The Godolphin Gallery at Nad Al Sheba displays a collection of glittering racing memorabilia. The World Cup trophy is seen side-on in this photo from January 2001
The 2009 World Cup is expected to be the last one held at the Nad Al Sheba course, until the Meydan track opens its doors in 2010, marking a new era for racing in the UAE.

Nad Al Sheba through the years

The emirate of Umm Al Quwain is located on the western coast of the UAE, with Sharjah to the west and Ras Al Khaimah to the east. This shot is from February 1981.The emirate's 'Lost City' archaeological site is pictured in October 1984. Umm Al Quwain covers 750 square kilometres, which makes it the second smallest emirate in the UAE after Ajman.
The emirate is ruled by His Highness Shaikh Rashid bin Ahmad Al Mu'alla, who came to power in 1981.Umm Al Quwain is home to a Mericulture Centre, where prawns and fish are reared on an experimental basis.
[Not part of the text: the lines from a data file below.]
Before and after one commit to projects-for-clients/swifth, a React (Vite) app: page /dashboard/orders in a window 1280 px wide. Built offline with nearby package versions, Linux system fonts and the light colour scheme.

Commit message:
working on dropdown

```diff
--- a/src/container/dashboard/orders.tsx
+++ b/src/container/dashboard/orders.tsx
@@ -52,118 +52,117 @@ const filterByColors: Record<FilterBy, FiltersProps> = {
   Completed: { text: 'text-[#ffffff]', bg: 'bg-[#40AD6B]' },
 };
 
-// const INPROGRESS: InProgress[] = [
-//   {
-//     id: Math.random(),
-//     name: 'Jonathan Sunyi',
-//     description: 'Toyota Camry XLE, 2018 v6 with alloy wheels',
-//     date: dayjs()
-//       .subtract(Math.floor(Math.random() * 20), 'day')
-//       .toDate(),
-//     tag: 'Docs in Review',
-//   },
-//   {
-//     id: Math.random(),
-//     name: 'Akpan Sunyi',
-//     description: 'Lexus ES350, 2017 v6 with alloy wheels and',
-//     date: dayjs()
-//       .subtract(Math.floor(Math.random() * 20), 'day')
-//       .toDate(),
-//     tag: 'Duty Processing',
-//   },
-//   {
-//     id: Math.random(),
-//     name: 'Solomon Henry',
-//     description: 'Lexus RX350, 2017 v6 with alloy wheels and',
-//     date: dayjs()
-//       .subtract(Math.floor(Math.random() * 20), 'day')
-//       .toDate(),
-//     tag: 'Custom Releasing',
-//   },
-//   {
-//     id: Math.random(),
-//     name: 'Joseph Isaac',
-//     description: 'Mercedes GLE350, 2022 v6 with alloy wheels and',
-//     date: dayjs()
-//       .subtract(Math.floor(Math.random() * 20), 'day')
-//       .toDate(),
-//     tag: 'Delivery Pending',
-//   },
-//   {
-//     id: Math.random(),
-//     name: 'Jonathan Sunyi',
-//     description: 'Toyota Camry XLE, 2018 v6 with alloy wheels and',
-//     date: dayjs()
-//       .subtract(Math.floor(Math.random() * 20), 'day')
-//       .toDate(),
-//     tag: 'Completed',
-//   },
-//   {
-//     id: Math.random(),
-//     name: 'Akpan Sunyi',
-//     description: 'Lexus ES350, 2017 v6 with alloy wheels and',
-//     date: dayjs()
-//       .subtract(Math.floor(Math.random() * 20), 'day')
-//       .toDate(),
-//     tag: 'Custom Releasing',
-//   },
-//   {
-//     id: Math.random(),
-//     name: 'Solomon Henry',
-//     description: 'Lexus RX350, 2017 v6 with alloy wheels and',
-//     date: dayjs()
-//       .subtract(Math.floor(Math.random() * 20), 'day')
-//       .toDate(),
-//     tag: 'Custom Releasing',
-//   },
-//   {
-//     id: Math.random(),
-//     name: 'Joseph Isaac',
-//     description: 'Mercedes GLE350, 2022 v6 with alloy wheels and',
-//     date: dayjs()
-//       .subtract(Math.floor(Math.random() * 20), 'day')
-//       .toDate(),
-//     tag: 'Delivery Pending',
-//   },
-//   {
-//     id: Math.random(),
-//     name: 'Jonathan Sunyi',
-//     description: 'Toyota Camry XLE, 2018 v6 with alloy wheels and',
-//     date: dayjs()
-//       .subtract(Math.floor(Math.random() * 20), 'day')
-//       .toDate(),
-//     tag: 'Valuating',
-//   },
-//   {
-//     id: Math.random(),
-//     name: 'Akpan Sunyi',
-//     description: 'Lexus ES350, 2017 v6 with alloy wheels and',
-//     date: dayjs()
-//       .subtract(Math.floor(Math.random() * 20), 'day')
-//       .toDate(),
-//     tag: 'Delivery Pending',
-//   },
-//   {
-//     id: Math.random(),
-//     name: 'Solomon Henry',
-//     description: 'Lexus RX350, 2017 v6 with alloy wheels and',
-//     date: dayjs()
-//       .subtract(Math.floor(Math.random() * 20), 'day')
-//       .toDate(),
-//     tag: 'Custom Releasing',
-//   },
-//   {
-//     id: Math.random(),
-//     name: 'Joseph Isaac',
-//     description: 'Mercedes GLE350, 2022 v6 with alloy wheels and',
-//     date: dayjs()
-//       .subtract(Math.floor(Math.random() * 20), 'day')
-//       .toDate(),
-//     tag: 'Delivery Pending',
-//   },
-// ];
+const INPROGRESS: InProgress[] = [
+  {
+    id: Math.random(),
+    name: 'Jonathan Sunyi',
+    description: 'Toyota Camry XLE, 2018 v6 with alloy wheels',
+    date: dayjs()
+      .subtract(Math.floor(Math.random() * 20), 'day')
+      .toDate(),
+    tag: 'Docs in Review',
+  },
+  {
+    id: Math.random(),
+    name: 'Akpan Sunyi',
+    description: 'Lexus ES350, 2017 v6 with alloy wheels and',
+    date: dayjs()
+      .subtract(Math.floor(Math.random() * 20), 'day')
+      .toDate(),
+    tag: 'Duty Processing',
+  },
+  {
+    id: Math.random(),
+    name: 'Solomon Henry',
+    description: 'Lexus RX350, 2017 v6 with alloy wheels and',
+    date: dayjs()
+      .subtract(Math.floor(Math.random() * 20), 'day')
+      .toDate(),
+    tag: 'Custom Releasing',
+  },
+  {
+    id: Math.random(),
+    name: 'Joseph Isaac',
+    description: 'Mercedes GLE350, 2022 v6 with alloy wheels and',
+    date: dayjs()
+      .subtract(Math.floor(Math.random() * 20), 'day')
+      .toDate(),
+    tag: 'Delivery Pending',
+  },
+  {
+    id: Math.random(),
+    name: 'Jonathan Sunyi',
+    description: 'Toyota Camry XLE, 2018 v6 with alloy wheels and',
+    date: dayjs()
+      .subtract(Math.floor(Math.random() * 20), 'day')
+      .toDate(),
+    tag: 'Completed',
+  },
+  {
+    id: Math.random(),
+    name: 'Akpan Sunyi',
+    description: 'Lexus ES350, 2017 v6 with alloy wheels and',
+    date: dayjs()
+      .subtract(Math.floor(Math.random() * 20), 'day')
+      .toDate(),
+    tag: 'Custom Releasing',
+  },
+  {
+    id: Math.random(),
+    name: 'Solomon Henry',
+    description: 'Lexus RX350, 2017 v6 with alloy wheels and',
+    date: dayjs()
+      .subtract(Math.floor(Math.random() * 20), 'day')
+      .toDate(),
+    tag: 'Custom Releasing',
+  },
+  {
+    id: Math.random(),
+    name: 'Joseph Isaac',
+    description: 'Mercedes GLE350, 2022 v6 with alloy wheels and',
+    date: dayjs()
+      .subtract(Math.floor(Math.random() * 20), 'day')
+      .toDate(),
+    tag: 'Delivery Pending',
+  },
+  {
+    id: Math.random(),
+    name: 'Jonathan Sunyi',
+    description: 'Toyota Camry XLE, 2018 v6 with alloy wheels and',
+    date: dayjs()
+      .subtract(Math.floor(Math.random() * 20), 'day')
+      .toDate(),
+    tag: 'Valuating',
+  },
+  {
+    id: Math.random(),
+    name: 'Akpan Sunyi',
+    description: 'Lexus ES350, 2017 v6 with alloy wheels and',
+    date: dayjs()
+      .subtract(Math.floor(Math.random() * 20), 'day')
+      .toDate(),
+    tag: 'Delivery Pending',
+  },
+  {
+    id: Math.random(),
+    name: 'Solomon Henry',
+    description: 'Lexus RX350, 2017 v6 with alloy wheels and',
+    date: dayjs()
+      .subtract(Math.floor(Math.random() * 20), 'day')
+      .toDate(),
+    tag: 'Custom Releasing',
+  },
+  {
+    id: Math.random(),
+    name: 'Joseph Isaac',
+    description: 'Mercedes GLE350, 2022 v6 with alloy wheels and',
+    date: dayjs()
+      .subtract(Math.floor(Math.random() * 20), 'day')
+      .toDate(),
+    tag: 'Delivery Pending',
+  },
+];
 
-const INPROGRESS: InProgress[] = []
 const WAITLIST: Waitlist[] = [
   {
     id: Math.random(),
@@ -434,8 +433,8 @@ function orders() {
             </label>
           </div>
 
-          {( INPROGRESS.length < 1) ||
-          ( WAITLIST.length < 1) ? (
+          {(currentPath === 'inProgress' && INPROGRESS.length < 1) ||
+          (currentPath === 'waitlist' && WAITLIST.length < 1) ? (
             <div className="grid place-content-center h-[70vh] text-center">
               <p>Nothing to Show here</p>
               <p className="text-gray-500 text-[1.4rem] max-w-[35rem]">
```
It is pictured here in September 1986.
Public horse riding stables, seen here in March 1987, are a big attraction for visitors.Umm Al Quwain Rulers attend a camel racing event in this photo from March 1991. Other sports that attract adventurers to the emirate include shooting at Umm Al Quwain Shooting Club.
A wedding takes place in this picture from March 1987. The city of Umm Al Quwain is the capital of the emirate, and houses the Ruler's office, administrative and commercial centres and the main port.An air crash in the emirate is seen in this picture from December 1993.
Umm Al Quwain also has preserved remains of an old fort, seen here in this photo from 1995. The main gate of the fort is flanked by defensive cannons.The emirate is definitely a place for daredevils, and is home to its very own flying school, pictured here in 1997.
For such a relaxed emirate, it is perhaps surprising that Umm Al Quwain has become a centre for those who enjoy extreme sports.The emirate also houses a multi-million dirham aqua park, DreamLand, which has boosted Umm Al Quwain's prominence within the UAE.
A trip to Umm Al Quwain can be compared to a journey back in time, to the more relaxed era before oil transformed much of the UAE.An aerial view from February 1997. Umm Al Quwain has a population of just 41,000, which makes it the least populated of all the emirates.
The emirate, which has a coastline stretching to 24 kilometres, is located on the Arabian Gulf coast of the UAE.The traditional occupations of this emirate have been fishing and date cultivation. Umm Al Quwain's attraction lies in its long clean beaches and an enclosed lagoon.
The municipality roundabouts in Falaj Al Moalla boast eye-catching designs, including this hedge in the shape of a camel, pictured in March 1997.DreamLand pictured in July 1997. The park has water rides that thrill parents and children alike.
Located 50 kilometres south of Umm Al Quwain is Falaj Al Mulla, the agricultural area of the emirate. This shot shows the area in August 1997.The Ahmed Bin Rashid Port and Free Zone, seen here in August 1997, offers great incentives to investors.
An oil slick is cleared up in this picture from January 1998. There are numerous jetties in the emirate where fishermen can often be seen relaxing and repairing their nets after they have unloaded the day's catch.The road to Ras Al Khaimah Road is pictured in August 1999. The total area of Umm Al Quwain is equivalent to one per cent of the country's total area.

Umm Al Quwain in the past